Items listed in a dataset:
● ● ● ● ●

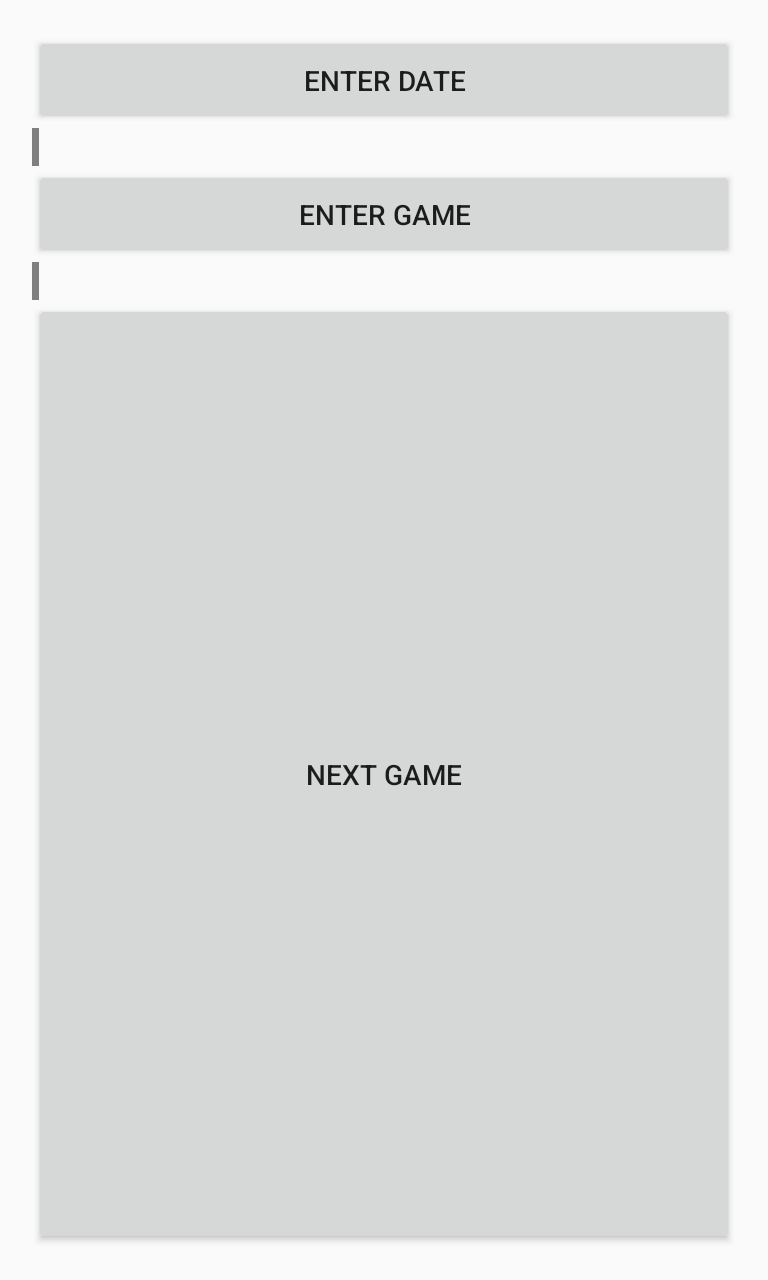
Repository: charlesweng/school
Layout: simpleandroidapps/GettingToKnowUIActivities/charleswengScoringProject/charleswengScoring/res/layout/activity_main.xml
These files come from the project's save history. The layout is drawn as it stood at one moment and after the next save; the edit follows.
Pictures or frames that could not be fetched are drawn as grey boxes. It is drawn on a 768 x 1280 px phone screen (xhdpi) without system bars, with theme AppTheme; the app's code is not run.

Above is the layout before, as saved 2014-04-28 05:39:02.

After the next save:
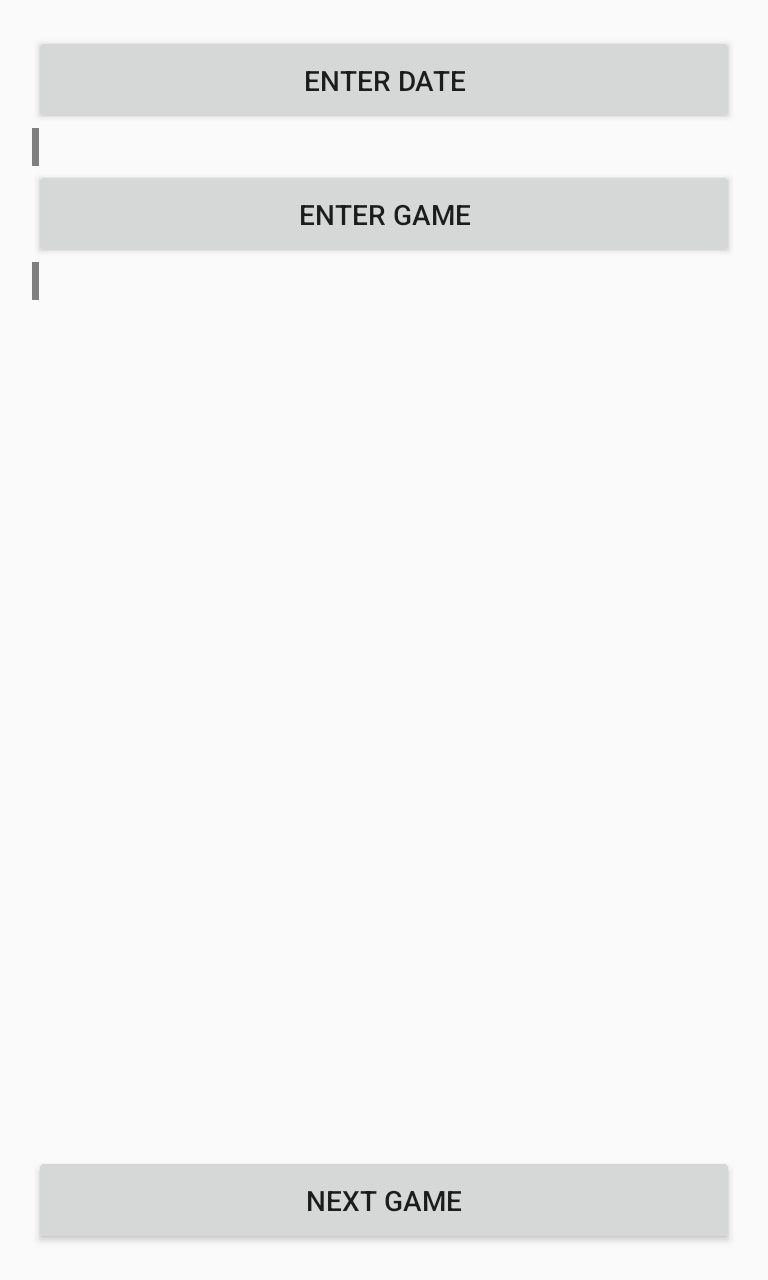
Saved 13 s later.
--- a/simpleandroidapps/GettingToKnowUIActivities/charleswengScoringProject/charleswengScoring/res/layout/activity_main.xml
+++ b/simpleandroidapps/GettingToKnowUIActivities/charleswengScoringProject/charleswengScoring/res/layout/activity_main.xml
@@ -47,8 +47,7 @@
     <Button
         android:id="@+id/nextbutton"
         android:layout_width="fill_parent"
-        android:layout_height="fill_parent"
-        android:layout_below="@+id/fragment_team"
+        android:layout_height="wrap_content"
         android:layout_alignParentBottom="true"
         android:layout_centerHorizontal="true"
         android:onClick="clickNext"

● ● ● ● ●

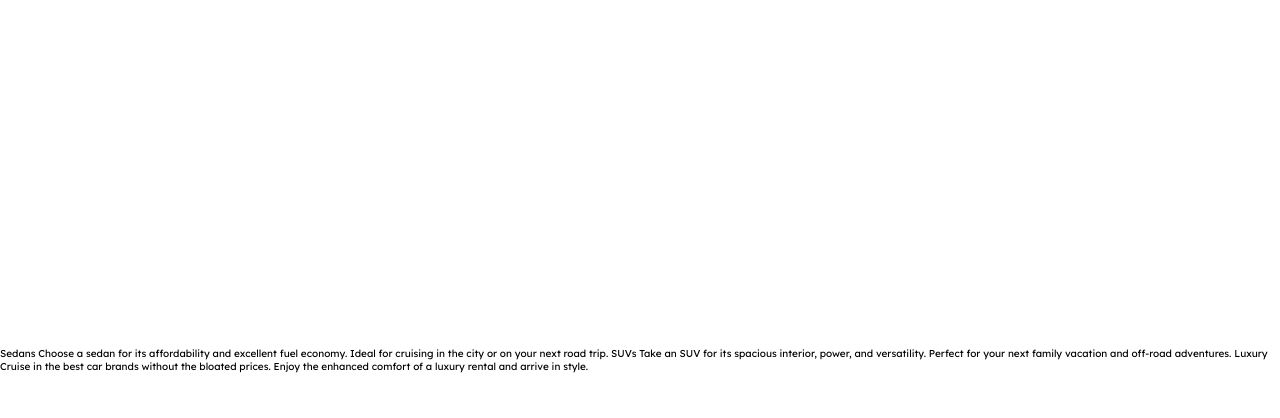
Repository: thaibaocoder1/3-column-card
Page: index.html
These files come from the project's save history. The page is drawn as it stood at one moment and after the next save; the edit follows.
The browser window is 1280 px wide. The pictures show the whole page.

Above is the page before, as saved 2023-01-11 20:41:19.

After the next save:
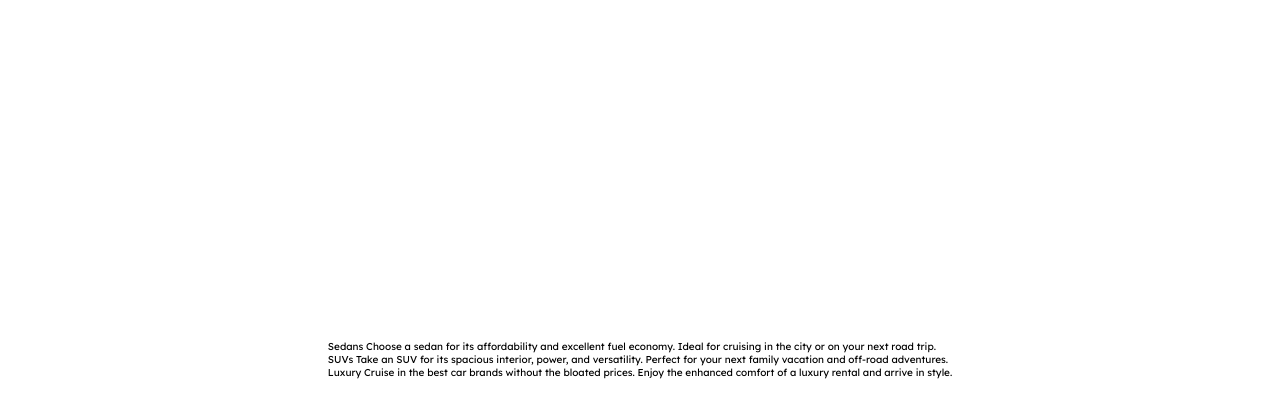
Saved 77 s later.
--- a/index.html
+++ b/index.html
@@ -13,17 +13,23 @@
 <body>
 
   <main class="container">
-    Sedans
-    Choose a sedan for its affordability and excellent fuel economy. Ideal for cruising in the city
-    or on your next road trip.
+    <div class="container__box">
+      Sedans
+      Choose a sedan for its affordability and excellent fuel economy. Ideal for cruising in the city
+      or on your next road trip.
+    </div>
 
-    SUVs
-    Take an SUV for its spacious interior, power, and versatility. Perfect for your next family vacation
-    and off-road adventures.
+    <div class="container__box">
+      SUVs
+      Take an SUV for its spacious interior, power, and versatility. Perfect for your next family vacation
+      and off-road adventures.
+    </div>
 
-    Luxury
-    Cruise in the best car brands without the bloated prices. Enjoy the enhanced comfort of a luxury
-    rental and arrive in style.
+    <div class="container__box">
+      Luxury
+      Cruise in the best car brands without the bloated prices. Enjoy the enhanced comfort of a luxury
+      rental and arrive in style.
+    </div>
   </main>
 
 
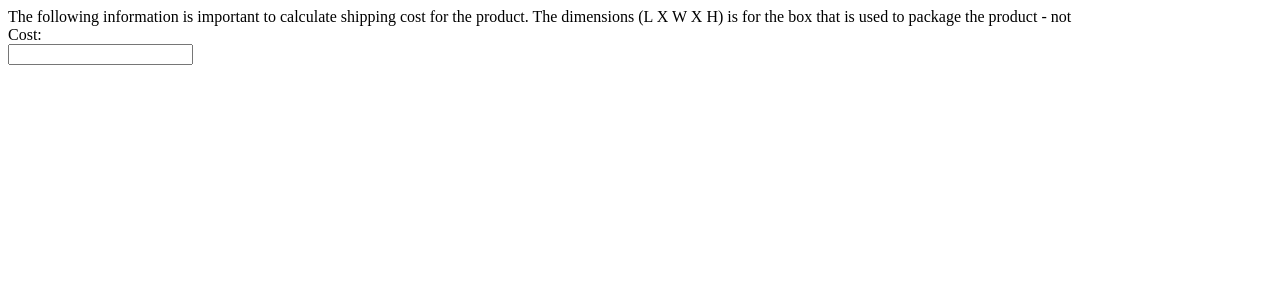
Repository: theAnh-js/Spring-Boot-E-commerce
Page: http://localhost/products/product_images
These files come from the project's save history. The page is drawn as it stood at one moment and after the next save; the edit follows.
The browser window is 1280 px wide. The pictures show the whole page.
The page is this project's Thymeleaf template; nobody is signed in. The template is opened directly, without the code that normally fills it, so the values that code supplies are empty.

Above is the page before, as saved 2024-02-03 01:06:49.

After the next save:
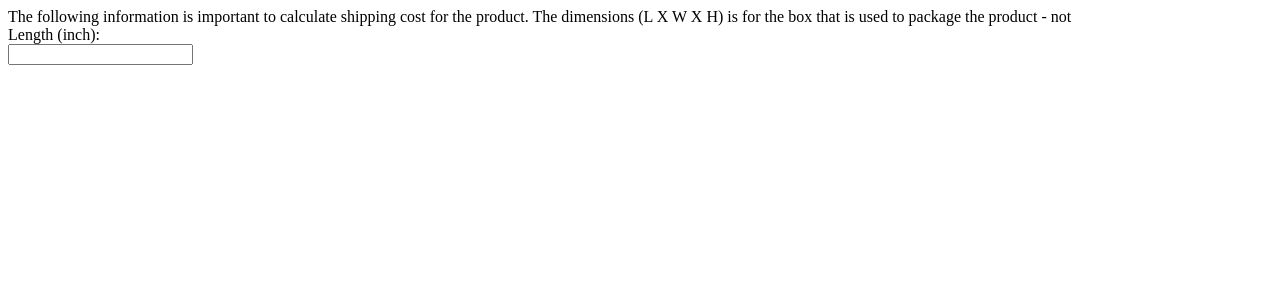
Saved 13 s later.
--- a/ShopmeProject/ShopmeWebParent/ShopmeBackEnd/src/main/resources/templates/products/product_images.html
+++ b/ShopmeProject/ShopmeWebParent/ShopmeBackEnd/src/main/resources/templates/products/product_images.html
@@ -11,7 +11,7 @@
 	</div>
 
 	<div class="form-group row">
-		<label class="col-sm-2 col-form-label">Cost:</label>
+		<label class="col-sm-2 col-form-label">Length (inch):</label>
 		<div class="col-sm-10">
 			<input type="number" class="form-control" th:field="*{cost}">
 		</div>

● ● ● ● ●

Assigned task: Wherever the word "class" appears in a line of the data, copy that line.

Answer space:
   <main class="container">
+    <div class="container__box">
+    <div class="container__box">
+    <div class="container__box">
 	<div class="form-group row">
-		<label class="col-sm-2 col-form-label">Cost:</label>
+		<label class="col-sm-2 col-form-label">Length (inch):</label>
 		<div class="col-sm-10">
 			<input type="number" class="form-control" th:field="*{cost}">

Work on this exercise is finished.